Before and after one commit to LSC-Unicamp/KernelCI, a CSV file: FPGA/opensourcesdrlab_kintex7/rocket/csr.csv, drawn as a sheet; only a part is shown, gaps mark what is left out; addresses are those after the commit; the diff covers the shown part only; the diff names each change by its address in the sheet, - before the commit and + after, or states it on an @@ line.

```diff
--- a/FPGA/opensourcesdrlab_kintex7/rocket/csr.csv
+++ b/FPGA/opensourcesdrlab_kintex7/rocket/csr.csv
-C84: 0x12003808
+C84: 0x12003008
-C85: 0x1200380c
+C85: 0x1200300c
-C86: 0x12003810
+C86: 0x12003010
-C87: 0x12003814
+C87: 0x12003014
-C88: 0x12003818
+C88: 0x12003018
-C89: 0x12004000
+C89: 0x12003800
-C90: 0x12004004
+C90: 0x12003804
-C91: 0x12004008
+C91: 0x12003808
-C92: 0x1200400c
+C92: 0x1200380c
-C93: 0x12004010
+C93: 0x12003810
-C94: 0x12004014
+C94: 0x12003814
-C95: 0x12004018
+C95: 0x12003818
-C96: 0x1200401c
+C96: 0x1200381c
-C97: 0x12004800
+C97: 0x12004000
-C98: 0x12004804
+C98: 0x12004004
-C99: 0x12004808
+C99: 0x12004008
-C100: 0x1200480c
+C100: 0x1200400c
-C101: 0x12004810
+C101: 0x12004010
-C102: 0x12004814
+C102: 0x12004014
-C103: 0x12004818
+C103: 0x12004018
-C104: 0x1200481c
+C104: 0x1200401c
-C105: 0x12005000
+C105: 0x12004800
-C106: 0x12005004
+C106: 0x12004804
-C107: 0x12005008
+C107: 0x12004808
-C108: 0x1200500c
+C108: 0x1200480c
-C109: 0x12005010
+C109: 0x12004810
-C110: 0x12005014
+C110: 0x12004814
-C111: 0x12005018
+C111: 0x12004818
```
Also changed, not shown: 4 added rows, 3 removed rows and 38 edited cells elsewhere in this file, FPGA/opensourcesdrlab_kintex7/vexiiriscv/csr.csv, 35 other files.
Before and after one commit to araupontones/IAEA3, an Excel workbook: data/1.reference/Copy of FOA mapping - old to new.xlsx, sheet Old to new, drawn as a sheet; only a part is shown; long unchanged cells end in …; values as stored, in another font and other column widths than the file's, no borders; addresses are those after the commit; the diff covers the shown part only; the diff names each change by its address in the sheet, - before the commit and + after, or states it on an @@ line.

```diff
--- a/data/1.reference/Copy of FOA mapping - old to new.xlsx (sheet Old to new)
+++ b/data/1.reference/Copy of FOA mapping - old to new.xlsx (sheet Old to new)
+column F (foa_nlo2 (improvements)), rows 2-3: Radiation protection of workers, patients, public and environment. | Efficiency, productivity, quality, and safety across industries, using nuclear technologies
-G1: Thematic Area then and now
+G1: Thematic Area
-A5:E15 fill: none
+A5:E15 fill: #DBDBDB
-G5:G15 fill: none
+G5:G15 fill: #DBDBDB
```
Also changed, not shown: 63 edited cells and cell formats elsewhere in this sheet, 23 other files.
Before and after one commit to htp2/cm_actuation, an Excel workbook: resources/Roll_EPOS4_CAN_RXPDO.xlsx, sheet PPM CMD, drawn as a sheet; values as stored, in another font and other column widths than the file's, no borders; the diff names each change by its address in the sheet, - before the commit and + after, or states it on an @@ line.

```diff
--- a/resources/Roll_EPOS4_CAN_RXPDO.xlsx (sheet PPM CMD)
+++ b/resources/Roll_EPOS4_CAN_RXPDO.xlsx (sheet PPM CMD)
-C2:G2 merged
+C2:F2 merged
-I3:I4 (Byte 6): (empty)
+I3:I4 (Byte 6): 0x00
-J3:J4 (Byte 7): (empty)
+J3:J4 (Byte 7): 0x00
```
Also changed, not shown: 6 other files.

§ §

> **Goal of the exercise**
From the data above, report how many lines include the string "xlsx". The number alone will do.

> **Response to the task**
6